What the task asks: Where does "OUTLIER" occur in the listing? Copy every line that holds it.

Records shown:
※ ※ ※

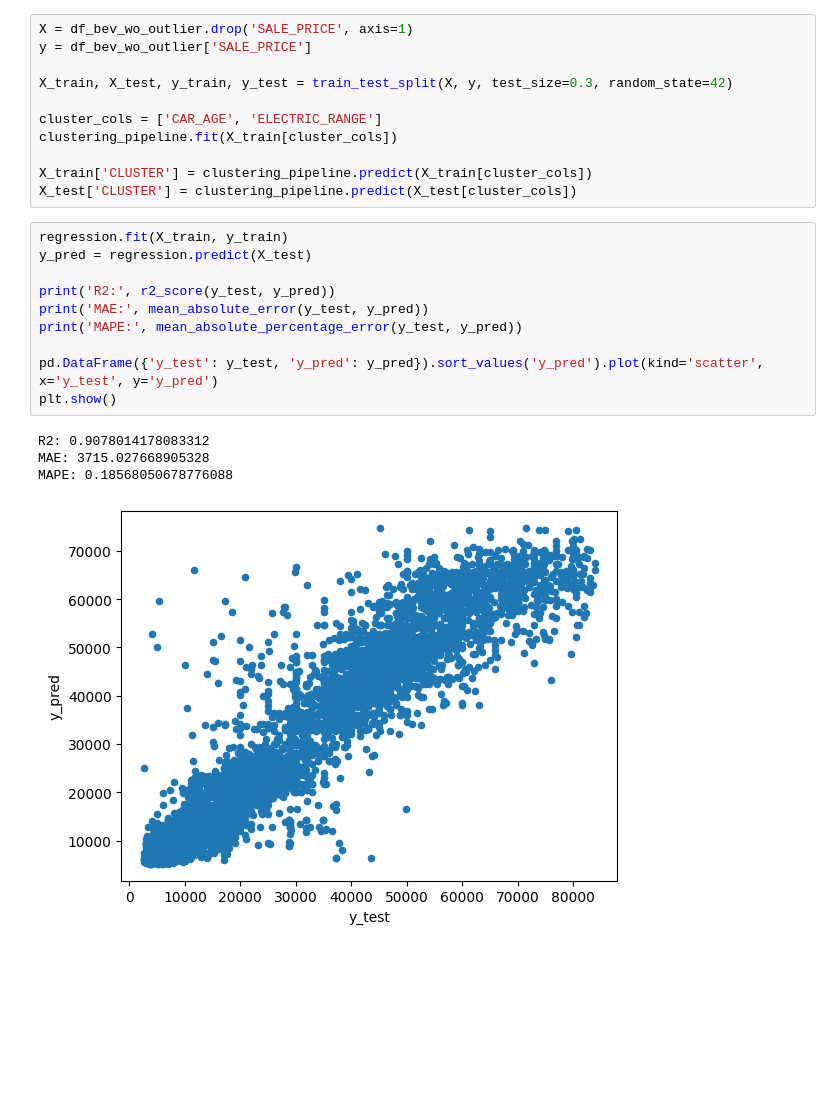
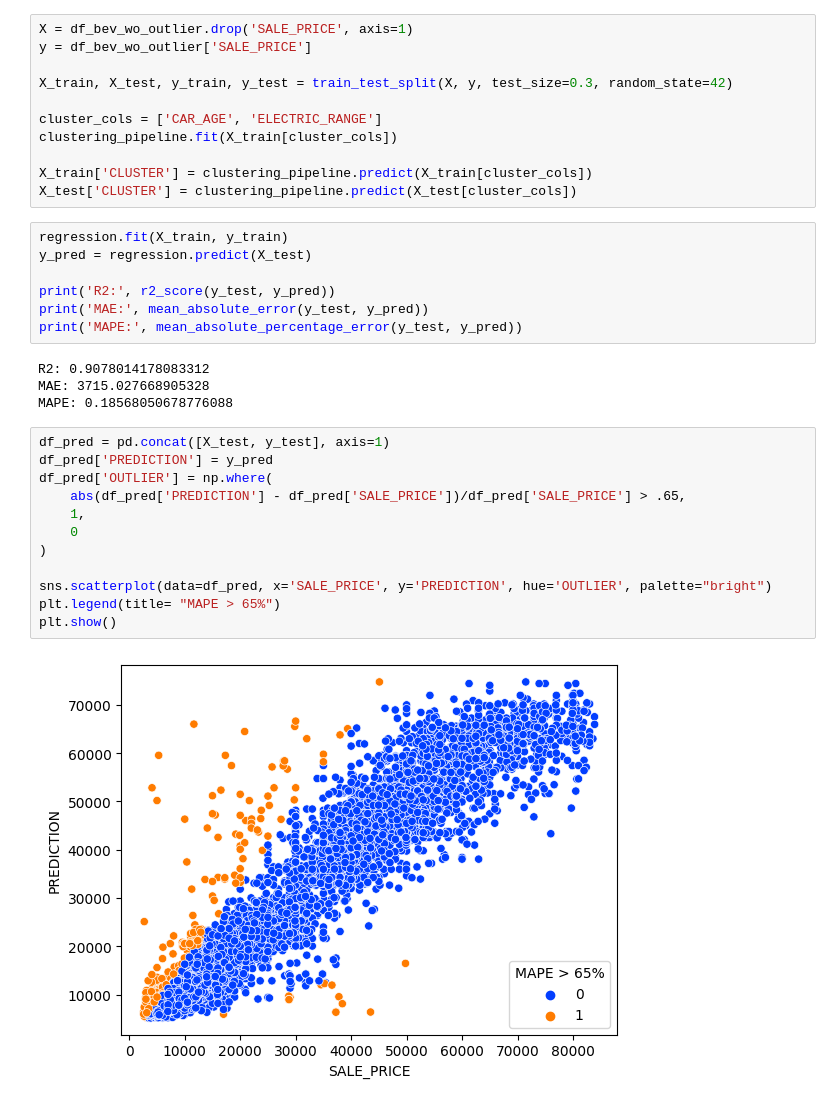
Before and after one commit to daniel64bit/electric_vehicle_classification, a Jupyter notebook: notebooks/projecao_preco_revenda.ipynb, the cells around one changed output. Drawn from its saved outputs; the diff is of its cells as text; blank space fills up the shorter version.

```diff
--- a/notebooks/projecao_preco_revenda.ipynb
+++ b/notebooks/projecao_preco_revenda.ipynb
@@ -126,11 +126,21 @@ y_pred = regression.predict(X_test)
 print('R2:', r2_score(y_test, y_pred))
 print('MAE:', mean_absolute_error(y_test, y_pred))
 print('MAPE:', mean_absolute_percentage_error(y_test, y_pred))
-
-pd.DataFrame({'y_test': y_test, 'y_pred': y_pred}).sort_values('y_pred').plot(kind='scatter', x='y_test', y='y_pred')
-plt.show()
 # %% [output]
 R2: 0.9078014178083312
 MAE: 3715.027668905328
 MAPE: 0.18568050678776088
-[figure, removed]
+# %%
+df_pred = pd.concat([X_test, y_test], axis=1)
+df_pred['PREDICTION'] = y_pred
+df_pred['OUTLIER'] = np.where(
+    abs(df_pred['PREDICTION'] - df_pred['SALE_PRICE'])/df_pred['SALE_PRICE'] > .65,
+    1,
+    0
+)
+
+sns.scatterplot(data=df_pred, x='SALE_PRICE', y='PREDICTION', hue='OUTLIER', palette="bright")
+plt.legend(title= "MAPE > 65%")
+plt.show()
+# %% [output]
+[figure, added]
```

※ ※ ※

Response box:
+df_pred['OUTLIER'] = np.where(
+sns.scatterplot(data=df_pred, x='SALE_PRICE', y='PREDICTION', hue='OUTLIER', palette="bright")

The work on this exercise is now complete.